We headed back to Caroola for some food and a break and then the students set about designing for the site. With a clear picture of the site and the context it was time to start using design skills. We drew up base maps for the site on butchers paper so that we could design freely and change things as we needed. As a group we also reviewed Dave Jacke’s Forest Garden Pattern Language to inspire design ideas and decisions.
The groups all produced some great designs. We reviewed and critiqued each group design and then looked for common elements amongst the designs that could be brought together to generate a concept design that we could present to the community garden. The final concept design is shown below. Some of the design themes included looping paths that allow visitors to meander, walking links to the commons and the neighbouring bowlo (which has a toilet, which the community garden currently lacks), wicking beds for vegetables that will exclude the grass from the vegetables, a Heritiage fruit tree food forest and a combination bush garden, edible hedge, windbreak for the southern and western sides which will also help to enclose the space and please the neighbours who don’t like the view of the shed.
Concept designs a great for communicating your design themes for a space, but they are not always that practical. I like to think of concept designs as the inspiration or the artists impression. They are great for showing how and why you have made design choices but not that practical as a tool for getting the design implemented.
To ensure the Bungendore community had something they could move forward with we started developing an implementation design that broke the project and desired elements into stages that the community group could implement as funds and labour became available.
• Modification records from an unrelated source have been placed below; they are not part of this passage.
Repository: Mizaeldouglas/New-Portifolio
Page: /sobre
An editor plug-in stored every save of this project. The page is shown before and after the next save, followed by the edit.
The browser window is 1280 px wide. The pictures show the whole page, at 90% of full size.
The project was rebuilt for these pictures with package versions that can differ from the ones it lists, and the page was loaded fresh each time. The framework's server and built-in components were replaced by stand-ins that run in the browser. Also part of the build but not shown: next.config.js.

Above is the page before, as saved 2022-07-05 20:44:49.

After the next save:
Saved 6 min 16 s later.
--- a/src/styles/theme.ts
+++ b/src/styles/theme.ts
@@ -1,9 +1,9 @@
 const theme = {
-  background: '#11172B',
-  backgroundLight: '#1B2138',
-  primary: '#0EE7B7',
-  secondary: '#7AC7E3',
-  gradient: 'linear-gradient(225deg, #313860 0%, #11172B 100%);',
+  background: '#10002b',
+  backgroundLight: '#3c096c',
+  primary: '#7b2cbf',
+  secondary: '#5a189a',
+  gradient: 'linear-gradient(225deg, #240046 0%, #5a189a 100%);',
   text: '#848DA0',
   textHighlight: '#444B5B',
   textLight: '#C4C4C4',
We also identified what were the more pressing needs that should be implemented first and what could wait.
For each of these stages the student drew up overlays that showed how the space would develop over time. Designing the development of a space over time and designing succession is one of the key aspects of Forest Gardening as a garden is never static and still like on the page.
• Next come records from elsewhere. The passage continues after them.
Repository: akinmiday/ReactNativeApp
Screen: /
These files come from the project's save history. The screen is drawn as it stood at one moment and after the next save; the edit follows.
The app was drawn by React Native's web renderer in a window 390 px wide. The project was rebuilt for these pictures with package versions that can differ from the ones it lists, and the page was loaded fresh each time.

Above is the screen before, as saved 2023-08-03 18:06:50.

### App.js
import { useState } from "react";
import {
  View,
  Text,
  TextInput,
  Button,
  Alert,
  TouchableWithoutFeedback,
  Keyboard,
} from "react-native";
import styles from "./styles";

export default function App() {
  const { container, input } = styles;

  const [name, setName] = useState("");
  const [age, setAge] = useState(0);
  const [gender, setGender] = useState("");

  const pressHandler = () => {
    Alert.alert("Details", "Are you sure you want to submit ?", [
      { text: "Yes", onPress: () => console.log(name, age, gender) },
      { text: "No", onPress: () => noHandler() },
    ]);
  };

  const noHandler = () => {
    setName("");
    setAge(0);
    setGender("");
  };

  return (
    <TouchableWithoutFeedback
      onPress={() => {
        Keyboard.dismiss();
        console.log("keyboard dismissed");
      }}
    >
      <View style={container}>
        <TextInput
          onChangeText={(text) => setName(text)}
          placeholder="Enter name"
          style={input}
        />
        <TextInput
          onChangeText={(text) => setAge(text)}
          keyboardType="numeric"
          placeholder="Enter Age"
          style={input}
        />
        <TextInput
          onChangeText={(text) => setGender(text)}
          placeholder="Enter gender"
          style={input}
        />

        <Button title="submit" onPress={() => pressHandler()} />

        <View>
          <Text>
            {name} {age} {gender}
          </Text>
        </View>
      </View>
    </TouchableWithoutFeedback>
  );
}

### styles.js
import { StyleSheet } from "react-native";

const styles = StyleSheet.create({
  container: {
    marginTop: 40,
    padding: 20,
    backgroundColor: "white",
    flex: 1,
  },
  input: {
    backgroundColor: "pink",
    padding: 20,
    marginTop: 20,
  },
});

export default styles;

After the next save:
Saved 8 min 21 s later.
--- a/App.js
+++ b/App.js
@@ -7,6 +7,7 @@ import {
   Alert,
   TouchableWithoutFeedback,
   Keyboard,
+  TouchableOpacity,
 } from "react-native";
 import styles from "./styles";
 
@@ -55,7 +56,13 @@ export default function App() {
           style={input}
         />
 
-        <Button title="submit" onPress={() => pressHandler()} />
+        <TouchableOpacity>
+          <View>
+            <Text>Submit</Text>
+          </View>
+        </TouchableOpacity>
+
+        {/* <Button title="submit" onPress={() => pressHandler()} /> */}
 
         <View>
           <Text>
By developing a design through time the community has a clearer idea of how the garden will progress and also has the opportunity to evaluate the space and undertake re-design with new information and their experiences implementing the primary stages. With this work done, a group of local students who were participating developed a detailed design for the first stage. They selected species for the windbreak and developed designs for the wicking beds while other students applied their design process skills to the lyneham commons or their own projects. Later on we presented this design to the community. They were ecstatic and ready to discuss the design at their next meeting and hopefully get under way.
Stay tuned for updates about the Bundgendore Community Forest Garden. A big thanks to Penny and Paul at Caroola for their help organising the course and also to Duncan, Michelle, Alex and Michael who worked to develop the detailed design for the first stage. I hope that this post has inspired you to work with your community developing Community Forest Gardens and bringing perennial food production and wildlife suppourt to your suburb, city or town. If you are interested in help facilitating a design workshop. Please get it touch. Would love questions or comments below.